By Andrew Lapin
The Defense Department awarded millions of dollars in veteran-owned contracts to ineligible firms and made coding errors affecting billions of dollars more, according to an inspector general report.
The report, dated Feb. 29 and recently made public, said the department awarded six contracts for service-disabled veteran-owned small businesses, valued at about $1.9 million, to ineligible companies. In addition, the report said, Defense awarded 27 contracts, valued at about $340.3 million, to contractors that "potentially misstated their SDVOSB status."
Finally, the department made coding errors when it entered these contracts into the federal procurement database. These errors, in turn, affected 137 contracts valued at about $1.3 billion, according to the report, which was picked up Monday by Federal News Radio.
Defense made two key errors that contributed to awarding ineligible contracts, Devon Hewitt, a partner at Protorae Law and a member of the American Legion's Small Business Task Force, told Federal News Radio. The first was the department failed to check the Central Contractor Registration database, which catalogs the eligibility of federal contractors prior to awarding the contracts.
Second, and according to Hewitt more significant, Defense relied heavily on its own self-verification process for contractors. The department's inspector general recommended Defense adopt a new verification process similar to the Veterans Affairs Department, which has a separate authentication process for veteran-owned contractors -- and is, according to Federal News Radio, the only government agency that does not rely on self-verification.
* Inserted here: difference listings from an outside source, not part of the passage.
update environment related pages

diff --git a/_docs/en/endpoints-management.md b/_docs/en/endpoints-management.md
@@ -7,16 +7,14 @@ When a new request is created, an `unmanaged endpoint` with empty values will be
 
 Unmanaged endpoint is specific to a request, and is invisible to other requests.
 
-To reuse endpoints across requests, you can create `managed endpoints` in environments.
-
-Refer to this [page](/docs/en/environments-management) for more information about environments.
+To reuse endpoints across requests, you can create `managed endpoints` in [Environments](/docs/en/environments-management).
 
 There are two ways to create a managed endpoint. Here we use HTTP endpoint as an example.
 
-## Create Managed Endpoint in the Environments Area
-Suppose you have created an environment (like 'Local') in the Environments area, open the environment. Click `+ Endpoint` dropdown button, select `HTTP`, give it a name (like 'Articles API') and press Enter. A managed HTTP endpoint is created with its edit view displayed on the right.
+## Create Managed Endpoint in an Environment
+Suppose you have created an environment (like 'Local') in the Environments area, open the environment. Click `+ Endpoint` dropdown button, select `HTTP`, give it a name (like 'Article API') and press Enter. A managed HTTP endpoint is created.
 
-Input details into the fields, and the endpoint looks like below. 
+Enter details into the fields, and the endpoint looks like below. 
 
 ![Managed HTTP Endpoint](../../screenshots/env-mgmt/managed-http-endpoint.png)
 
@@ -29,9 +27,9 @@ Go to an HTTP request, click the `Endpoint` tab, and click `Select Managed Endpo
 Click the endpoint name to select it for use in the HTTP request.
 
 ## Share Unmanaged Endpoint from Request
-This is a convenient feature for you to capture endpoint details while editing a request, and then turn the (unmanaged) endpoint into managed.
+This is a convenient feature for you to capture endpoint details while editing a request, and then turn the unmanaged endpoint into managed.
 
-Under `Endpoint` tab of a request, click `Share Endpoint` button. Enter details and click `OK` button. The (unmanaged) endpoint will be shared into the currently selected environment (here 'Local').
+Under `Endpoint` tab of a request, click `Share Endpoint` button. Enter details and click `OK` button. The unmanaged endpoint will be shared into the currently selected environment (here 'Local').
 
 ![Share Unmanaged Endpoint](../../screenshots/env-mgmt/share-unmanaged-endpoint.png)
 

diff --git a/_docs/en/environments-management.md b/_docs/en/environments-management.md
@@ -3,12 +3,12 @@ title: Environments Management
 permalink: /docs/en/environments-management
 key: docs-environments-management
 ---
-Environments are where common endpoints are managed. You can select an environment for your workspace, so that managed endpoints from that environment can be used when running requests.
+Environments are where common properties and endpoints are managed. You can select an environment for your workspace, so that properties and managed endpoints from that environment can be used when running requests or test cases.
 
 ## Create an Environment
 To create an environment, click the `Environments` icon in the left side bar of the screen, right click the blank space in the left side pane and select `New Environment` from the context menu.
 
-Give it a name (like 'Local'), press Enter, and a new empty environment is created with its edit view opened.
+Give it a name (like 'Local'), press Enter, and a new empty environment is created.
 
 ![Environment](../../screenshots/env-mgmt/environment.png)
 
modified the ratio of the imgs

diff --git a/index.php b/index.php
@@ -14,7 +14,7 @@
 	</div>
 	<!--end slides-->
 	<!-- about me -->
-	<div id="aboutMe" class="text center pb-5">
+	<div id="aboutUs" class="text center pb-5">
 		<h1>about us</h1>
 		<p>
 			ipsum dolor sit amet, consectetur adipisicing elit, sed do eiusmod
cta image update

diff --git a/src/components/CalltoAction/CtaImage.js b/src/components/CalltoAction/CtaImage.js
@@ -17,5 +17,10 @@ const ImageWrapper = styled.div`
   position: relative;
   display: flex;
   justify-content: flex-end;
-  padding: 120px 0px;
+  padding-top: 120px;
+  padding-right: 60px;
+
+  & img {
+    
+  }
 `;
Veterans Affairs' verification process, however, has itself been hampered by complaints of delays, inconsistencies and a lack of thoroughness, according to Federal News Radio.